Content starts

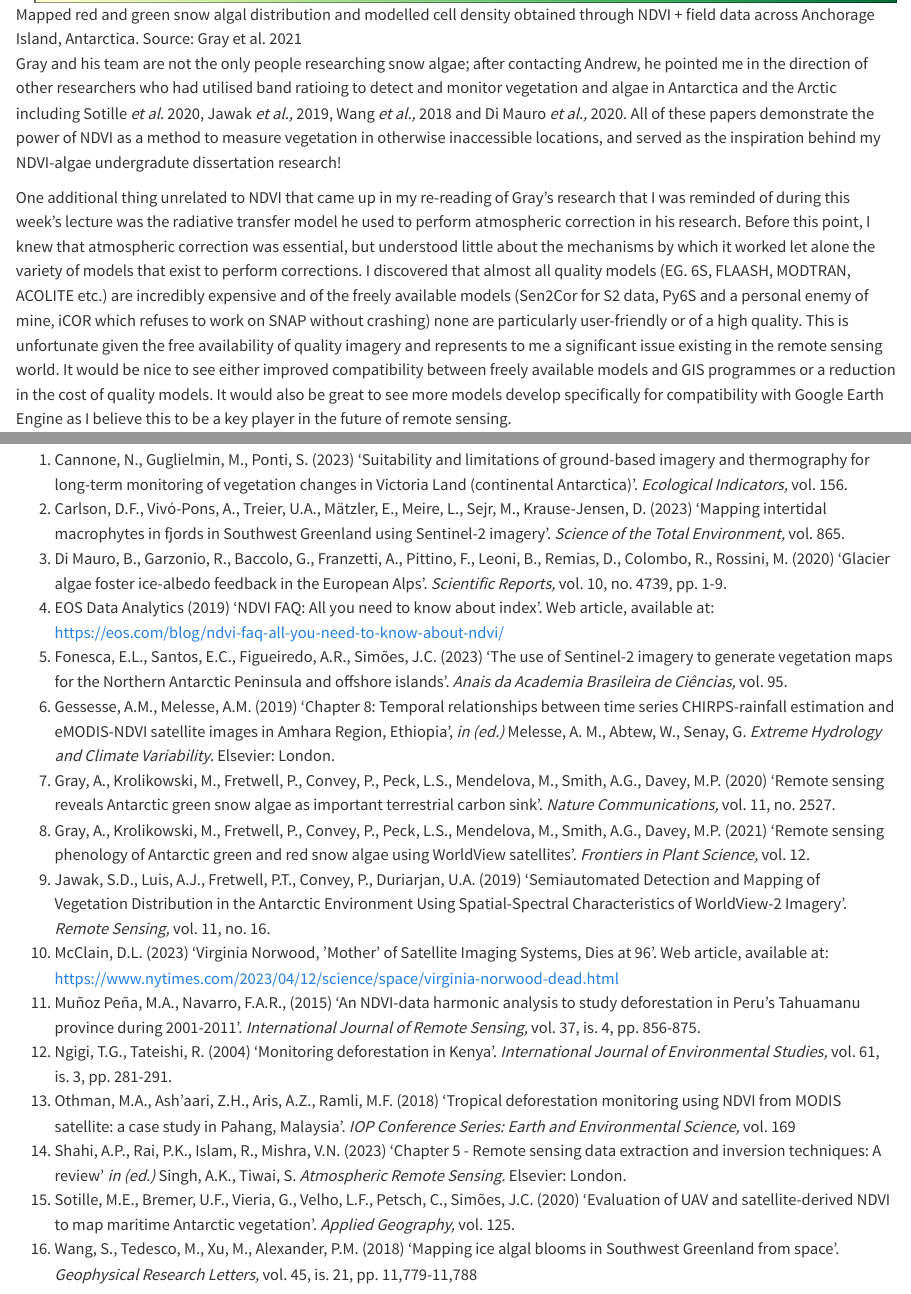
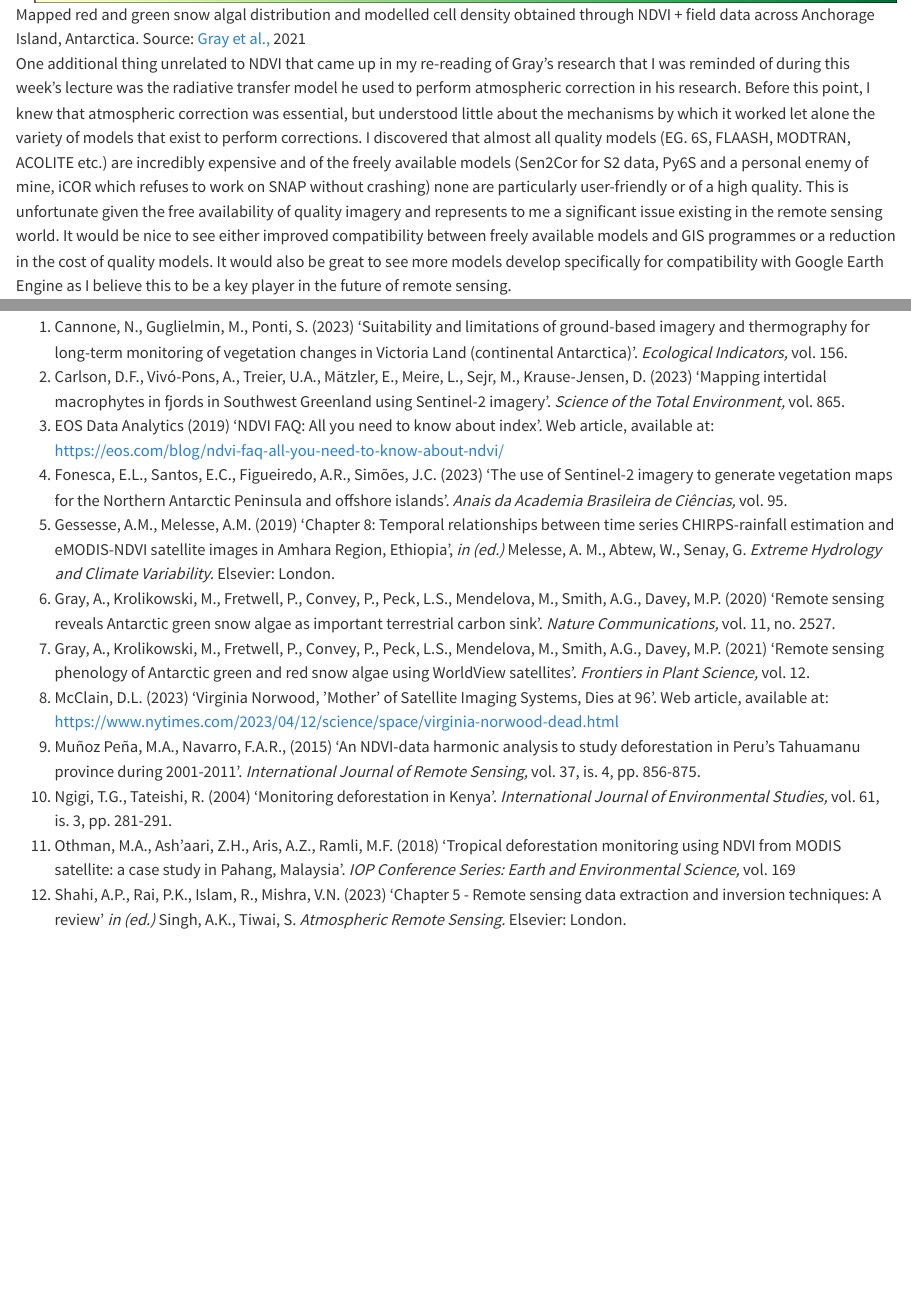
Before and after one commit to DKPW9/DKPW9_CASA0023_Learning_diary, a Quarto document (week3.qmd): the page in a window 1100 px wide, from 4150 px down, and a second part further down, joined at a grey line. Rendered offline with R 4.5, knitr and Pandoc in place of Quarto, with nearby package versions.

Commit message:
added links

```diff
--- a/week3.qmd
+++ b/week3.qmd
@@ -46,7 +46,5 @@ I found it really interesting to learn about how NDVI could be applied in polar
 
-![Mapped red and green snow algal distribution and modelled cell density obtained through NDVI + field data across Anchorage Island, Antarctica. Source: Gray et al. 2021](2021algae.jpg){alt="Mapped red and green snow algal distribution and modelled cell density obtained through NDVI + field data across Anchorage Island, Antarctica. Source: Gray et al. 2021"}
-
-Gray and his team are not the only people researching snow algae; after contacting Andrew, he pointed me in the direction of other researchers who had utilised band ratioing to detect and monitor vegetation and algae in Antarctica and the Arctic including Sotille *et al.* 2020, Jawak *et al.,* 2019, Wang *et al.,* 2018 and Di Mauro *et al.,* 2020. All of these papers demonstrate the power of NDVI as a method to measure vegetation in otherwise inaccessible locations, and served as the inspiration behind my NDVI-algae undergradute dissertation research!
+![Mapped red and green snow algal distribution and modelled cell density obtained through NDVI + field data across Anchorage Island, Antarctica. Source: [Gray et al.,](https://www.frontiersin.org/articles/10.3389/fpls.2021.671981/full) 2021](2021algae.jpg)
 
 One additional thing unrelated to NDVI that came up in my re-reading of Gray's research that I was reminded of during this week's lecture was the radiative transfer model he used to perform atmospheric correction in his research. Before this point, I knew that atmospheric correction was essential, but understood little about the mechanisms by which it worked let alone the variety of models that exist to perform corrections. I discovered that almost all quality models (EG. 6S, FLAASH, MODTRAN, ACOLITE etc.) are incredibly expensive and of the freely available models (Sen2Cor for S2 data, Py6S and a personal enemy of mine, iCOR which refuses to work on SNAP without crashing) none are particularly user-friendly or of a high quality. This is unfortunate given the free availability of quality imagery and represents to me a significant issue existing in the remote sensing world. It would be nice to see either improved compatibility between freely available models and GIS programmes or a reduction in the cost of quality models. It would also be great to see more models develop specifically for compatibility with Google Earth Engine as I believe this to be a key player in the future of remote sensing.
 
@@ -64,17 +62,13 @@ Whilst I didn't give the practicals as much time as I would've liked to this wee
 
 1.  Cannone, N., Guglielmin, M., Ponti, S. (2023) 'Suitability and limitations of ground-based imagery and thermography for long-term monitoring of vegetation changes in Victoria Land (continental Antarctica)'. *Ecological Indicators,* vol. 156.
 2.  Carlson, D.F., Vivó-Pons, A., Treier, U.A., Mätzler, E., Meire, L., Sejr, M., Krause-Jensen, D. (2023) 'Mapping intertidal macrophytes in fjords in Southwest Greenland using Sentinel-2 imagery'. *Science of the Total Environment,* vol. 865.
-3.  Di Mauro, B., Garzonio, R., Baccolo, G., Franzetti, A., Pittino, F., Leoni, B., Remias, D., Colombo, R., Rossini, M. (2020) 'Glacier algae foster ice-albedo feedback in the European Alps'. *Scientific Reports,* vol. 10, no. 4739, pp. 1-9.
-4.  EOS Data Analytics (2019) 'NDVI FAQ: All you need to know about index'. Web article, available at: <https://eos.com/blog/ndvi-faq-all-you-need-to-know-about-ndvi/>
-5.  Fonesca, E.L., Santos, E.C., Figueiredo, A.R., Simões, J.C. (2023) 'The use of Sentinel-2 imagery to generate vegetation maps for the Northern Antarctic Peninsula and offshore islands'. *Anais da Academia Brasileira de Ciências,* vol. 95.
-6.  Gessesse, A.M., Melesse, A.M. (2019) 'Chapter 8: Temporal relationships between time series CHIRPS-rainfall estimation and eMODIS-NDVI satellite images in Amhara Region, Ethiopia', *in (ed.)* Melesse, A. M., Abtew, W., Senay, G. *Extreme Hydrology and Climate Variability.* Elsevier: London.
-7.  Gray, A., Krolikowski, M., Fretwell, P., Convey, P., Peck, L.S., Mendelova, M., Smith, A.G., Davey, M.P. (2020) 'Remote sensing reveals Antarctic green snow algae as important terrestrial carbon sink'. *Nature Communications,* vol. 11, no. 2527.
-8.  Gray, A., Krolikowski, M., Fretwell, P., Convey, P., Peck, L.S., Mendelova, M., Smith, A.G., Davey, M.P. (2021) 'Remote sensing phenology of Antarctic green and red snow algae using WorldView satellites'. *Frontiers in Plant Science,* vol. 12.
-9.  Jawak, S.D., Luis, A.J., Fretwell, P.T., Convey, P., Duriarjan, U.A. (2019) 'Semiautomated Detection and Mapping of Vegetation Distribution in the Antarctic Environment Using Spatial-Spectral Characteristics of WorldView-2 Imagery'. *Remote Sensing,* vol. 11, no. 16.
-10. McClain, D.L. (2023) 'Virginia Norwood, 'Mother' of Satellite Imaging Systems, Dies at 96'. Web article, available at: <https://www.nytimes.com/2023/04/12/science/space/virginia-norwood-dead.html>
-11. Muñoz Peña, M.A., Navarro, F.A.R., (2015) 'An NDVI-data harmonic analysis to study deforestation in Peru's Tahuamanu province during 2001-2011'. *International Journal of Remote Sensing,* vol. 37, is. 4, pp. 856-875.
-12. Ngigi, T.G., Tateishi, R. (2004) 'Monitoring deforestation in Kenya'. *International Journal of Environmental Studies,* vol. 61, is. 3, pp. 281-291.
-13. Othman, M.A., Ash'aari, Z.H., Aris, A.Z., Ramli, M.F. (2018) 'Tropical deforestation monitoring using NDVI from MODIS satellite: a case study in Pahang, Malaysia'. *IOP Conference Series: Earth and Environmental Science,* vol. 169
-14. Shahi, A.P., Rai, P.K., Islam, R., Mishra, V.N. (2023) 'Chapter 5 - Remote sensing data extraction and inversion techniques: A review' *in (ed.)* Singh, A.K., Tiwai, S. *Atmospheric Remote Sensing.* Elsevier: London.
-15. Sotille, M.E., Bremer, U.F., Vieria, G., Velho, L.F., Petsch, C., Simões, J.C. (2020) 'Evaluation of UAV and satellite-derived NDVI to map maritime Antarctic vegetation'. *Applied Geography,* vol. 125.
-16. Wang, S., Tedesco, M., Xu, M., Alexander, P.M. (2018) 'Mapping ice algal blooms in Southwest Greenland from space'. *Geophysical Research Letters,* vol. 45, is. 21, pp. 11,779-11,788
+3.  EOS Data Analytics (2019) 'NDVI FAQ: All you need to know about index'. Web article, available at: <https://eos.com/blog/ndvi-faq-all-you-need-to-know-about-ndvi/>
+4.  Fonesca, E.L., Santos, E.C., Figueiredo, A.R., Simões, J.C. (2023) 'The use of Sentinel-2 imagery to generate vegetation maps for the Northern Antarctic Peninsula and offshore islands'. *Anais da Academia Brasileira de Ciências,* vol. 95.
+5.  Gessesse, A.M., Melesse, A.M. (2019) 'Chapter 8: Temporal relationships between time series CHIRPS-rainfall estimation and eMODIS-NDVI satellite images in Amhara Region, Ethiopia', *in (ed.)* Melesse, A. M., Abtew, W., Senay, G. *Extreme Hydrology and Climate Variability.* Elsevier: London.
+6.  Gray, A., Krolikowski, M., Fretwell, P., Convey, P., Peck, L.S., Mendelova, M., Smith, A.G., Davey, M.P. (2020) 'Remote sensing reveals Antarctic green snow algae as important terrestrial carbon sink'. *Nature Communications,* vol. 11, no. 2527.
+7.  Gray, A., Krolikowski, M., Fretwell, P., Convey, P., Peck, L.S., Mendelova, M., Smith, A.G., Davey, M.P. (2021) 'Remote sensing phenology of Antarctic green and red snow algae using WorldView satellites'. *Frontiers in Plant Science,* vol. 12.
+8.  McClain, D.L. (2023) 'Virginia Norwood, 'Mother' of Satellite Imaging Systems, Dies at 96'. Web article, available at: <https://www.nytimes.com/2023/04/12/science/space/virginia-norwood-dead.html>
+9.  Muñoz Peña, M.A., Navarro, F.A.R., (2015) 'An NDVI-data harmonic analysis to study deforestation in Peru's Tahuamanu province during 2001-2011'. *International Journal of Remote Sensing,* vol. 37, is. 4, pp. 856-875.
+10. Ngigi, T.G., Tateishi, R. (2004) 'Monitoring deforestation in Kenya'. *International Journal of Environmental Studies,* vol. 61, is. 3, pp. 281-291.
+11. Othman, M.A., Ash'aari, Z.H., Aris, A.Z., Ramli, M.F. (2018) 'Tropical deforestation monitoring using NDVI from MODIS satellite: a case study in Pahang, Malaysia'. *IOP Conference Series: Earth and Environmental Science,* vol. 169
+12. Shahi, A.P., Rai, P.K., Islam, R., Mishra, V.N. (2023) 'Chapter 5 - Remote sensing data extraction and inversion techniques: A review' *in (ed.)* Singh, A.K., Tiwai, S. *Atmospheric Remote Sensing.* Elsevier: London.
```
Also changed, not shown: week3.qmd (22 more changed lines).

Content ends
Content starts

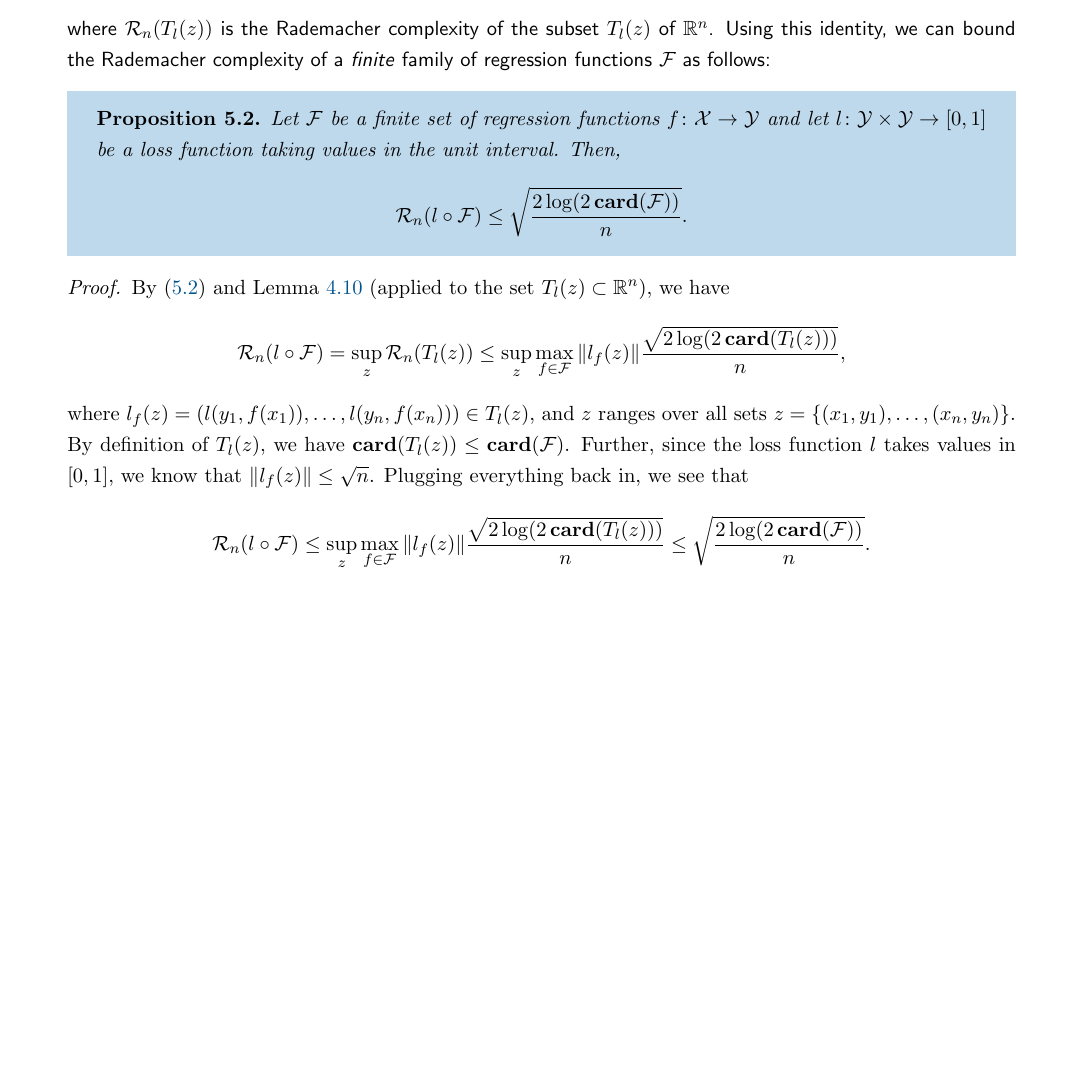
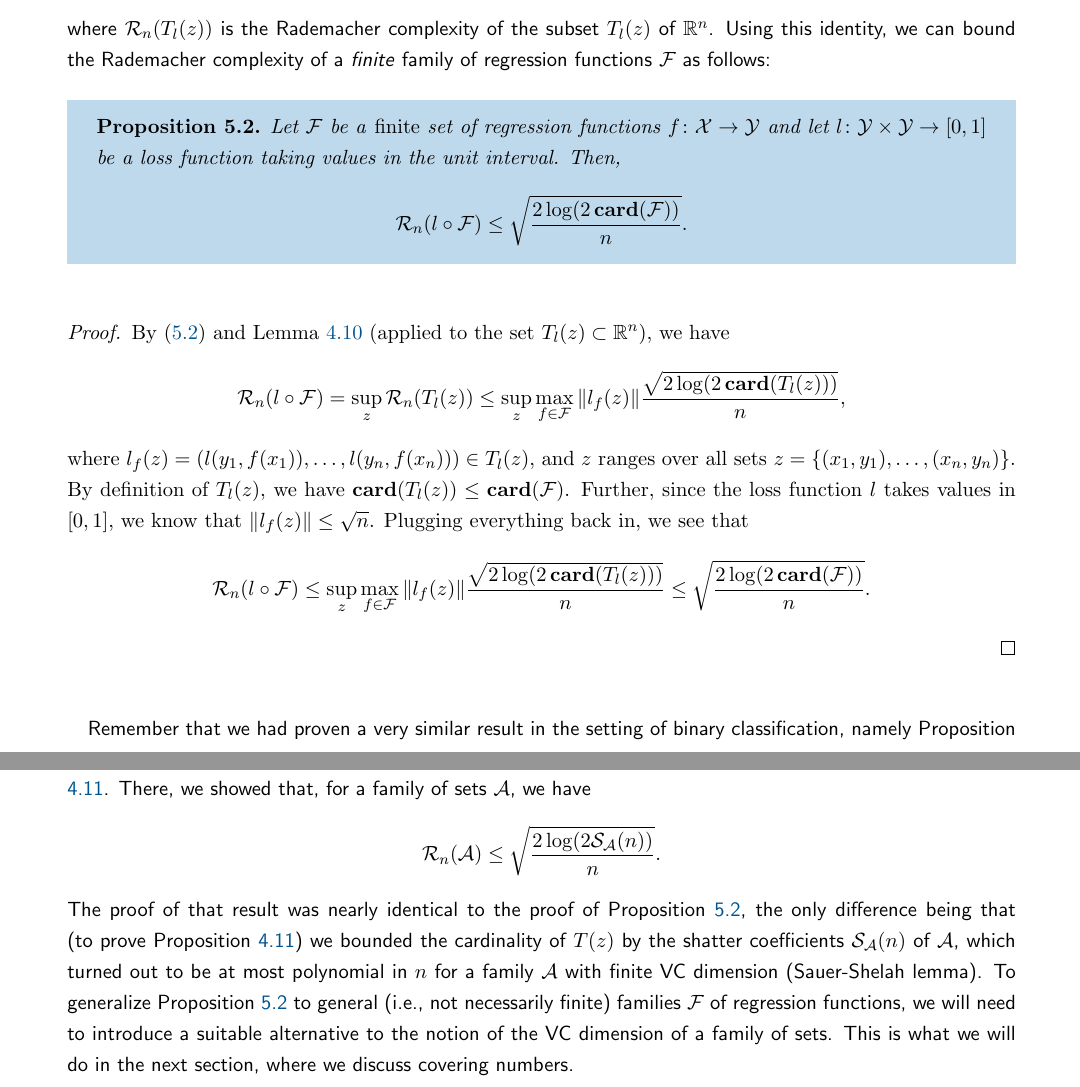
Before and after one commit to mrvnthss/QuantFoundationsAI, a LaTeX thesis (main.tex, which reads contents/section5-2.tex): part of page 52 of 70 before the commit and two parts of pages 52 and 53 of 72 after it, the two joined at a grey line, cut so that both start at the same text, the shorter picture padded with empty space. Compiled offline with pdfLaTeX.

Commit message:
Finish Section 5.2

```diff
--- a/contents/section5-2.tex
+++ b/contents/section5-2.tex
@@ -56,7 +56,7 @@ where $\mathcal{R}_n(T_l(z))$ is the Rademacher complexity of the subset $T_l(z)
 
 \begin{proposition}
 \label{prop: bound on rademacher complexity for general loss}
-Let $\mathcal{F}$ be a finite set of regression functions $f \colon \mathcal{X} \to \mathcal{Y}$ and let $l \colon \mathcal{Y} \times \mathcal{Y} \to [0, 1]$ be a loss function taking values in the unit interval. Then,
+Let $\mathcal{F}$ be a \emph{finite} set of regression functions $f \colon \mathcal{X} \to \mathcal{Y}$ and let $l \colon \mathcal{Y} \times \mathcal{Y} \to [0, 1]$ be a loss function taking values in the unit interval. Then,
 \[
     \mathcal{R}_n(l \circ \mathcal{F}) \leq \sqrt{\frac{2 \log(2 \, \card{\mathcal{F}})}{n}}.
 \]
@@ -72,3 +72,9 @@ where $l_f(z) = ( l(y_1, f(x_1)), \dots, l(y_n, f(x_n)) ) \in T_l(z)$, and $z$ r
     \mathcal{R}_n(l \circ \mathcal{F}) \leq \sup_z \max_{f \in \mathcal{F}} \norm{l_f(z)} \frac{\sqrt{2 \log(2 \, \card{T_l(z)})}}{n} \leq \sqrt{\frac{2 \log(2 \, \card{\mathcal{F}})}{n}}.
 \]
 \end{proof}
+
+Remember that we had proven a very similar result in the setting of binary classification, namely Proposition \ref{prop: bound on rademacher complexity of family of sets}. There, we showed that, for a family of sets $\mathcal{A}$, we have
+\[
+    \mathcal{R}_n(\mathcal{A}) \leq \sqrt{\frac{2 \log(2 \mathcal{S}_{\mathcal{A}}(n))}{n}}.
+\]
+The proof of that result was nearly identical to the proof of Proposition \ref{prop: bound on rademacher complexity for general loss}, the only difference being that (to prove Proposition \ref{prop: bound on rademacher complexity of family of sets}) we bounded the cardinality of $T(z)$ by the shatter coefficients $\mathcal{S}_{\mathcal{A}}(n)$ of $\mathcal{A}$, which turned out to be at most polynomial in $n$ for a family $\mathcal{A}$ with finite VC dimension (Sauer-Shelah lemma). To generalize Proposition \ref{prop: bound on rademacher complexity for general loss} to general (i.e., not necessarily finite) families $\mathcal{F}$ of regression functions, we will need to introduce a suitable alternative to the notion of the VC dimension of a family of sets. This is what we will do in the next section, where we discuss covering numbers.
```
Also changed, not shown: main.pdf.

Content ends

▶ **Task objective**
The required output is each line of the entries that contains the word "reveals".

▶ **Completed exercise**
-7.  Gray, A., Krolikowski, M., Fretwell, P., Convey, P., Peck, L.S., Mendelova, M., Smith, A.G., Davey, M.P. (2020) 'Remote sensing reveals Antarctic green snow algae as important terrestrial carbon sink'. *Nature Communications,* vol. 11, no. 2527.
+6.  Gray, A., Krolikowski, M., Fretwell, P., Convey, P., Peck, L.S., Mendelova, M., Smith, A.G., Davey, M.P. (2020) 'Remote sensing reveals Antarctic green snow algae as important terrestrial carbon sink'. *Nature Communications,* vol. 11, no. 2527.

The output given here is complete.